The opening concert of the Boston Symphony Orchestra was by and large a crowd-pleasing success. Music Director Andris Nelsons chose to feature two pieces by Poulenc, one by Beethoven and a fourth by a local composer which was also a world premiere. The last received a decidedly mixed reception from the audience which reflected its somewhat eclectic nature.
The first piece was Poulenc's Concerto in D Minor for Two Pianos featuring guest soloists Lucas and Arthur Jussen, the duo of pianists, who are brothers from the Netherlands. They have established quite a reputation throughout the music world with their interpretations of this composer's work. Immaculately attired in identical military style dress, the twosome demonstrated with their enthusiastic and detailed precision why they are so well regarded. It was an engrossing demonstration of the critical importance of intense rehearsals that conveyed a true command of the material as well as comfort with it. Poulenc intended the piece to convey cheerfulness with its primary goal of entertaining, which is exactly what familiarity with the music, and with one another, produced.
The second piece on the program was a bit of a curiosity, given that its composer was Beethoven. He wrote the work, Fantasia in C Minor for Piano, Chorus, and Orchestra, Opus 80, in some haste to be performed himself in 1808 at the Theater an der Wien (a popular venue for operettas) in Vienna. By all accounts, it was a rather disastrous event after which the composer never again played the piano in public. This Choral Fantasy was not to be performed by the BSO until a century and a half later, perhaps because of the success of the Ninth Symphony that stylistically features music that both pieces share. Nelsons and his orchestra nonetheless provided insight into what would later be developed into the more familiar themes of the great Hymn to Joy.
The penultimate piece, Eric Nathan's Concerto for Orchestra was performed with the composer and his parents present in Symphony Hall. A short piece of some eighteen minutes, it succeeded in portraying the virtuosity inherent in an instrumental section-based work. On first hearing it was, for both orchestra and audience, a challenging composition, including as it did a lengthy beginning and ending mimicking the cacophony of the sound of automobile horns. One might be tempted to pity the modern composer whose music was sandwiched between that of Poulenc and Beethoven; clearly the concerto will profit from future familiarity, and placement with more appropriate programs.

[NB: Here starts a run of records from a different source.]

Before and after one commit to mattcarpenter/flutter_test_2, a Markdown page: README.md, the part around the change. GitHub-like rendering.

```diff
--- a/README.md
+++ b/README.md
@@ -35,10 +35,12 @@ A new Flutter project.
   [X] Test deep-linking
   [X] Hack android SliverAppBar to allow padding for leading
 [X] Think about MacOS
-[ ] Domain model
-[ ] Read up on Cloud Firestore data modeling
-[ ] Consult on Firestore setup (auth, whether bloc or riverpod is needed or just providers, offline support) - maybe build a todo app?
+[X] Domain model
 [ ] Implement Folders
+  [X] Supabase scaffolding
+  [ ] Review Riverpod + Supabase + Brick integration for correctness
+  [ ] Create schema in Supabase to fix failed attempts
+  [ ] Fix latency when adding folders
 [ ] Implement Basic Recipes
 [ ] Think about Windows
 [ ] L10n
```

The last piece was a moving rendition of Poulenc's Gloria, featuring soprano Nicole Cabell and the Tanglewood Festival Chorus. It proved a satisfying end to this program, since it was commissioned by, and first performed by, the BSO, in 1961, then, as now, presented with the Poulenc double piano concerto to great applause.